■ INPUT DATA

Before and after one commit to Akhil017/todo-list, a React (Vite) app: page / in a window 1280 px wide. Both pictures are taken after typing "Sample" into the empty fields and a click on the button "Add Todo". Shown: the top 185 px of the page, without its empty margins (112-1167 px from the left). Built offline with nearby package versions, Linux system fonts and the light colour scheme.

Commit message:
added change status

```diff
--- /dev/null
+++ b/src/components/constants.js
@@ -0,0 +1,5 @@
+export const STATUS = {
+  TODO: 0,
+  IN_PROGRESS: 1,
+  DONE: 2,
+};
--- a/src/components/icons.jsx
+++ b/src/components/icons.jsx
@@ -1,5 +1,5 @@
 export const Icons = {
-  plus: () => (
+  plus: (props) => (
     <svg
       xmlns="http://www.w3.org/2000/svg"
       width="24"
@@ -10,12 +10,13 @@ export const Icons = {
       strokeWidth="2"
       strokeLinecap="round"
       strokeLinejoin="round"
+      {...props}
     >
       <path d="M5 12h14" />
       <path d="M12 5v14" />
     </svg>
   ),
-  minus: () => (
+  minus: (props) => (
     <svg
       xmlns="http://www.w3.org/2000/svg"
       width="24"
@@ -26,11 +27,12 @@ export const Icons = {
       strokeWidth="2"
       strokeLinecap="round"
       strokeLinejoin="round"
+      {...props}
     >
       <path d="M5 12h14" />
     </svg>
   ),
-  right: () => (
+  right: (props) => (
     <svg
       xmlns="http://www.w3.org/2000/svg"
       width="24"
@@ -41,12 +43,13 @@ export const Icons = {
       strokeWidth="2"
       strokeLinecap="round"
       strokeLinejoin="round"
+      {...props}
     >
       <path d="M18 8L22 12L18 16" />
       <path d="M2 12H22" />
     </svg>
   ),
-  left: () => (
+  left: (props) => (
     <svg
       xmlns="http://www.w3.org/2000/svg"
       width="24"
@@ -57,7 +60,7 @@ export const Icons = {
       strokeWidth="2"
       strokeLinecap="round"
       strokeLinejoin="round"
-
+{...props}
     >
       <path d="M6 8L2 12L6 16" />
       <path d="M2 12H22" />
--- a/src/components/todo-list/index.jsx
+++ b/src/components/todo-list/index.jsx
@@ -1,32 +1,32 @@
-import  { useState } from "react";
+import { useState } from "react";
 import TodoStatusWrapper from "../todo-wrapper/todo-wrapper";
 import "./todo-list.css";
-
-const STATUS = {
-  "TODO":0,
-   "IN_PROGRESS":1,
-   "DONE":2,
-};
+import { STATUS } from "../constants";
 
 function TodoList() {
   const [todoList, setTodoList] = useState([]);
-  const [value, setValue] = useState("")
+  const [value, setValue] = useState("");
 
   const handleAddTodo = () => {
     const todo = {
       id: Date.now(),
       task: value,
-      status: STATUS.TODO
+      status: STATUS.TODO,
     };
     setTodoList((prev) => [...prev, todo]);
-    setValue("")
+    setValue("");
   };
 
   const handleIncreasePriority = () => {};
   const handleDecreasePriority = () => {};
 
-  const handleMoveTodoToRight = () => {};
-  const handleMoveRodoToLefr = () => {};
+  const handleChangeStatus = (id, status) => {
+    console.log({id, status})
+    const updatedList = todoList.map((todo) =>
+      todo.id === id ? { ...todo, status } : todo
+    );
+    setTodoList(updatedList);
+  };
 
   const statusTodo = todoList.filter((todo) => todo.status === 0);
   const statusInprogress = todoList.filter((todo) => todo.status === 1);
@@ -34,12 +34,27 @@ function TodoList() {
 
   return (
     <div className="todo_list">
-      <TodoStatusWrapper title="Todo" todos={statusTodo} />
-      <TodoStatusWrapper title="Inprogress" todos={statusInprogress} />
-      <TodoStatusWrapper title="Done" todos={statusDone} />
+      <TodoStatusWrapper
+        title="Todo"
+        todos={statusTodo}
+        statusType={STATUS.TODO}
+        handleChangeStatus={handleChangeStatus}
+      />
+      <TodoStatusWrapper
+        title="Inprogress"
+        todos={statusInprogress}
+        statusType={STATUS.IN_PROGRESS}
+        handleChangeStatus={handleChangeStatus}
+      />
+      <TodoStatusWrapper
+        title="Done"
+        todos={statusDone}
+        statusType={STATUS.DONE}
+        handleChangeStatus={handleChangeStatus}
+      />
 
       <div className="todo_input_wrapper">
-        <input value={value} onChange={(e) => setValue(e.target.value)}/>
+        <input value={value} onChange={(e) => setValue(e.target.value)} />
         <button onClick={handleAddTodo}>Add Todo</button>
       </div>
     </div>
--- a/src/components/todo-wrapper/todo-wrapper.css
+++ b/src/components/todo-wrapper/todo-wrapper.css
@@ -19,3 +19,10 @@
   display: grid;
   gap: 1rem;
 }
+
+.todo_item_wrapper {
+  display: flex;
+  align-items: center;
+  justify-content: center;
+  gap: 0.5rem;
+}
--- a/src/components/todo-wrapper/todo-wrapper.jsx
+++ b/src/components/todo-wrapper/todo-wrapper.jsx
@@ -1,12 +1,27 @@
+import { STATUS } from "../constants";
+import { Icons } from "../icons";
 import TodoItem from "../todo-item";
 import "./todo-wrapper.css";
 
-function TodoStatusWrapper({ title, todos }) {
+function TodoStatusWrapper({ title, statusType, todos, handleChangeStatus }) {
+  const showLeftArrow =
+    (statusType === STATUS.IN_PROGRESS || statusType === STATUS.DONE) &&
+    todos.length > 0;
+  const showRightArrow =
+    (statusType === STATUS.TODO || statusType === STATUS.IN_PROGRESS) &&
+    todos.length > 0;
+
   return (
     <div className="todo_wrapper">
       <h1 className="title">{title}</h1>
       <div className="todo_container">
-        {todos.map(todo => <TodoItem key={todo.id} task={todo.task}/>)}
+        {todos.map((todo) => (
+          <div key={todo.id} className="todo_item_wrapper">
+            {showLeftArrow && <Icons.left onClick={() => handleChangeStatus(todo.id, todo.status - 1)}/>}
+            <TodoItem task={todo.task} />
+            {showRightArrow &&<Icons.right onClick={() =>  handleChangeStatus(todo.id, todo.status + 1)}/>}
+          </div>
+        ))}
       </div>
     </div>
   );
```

■ EXERCISE AIM
Show each line of the material that includes the word "filter".

■ PROBLEM SOLUTION
   const statusTodo = todoList.filter((todo) => todo.status === 0);
   const statusInprogress = todoList.filter((todo) => todo.status === 1);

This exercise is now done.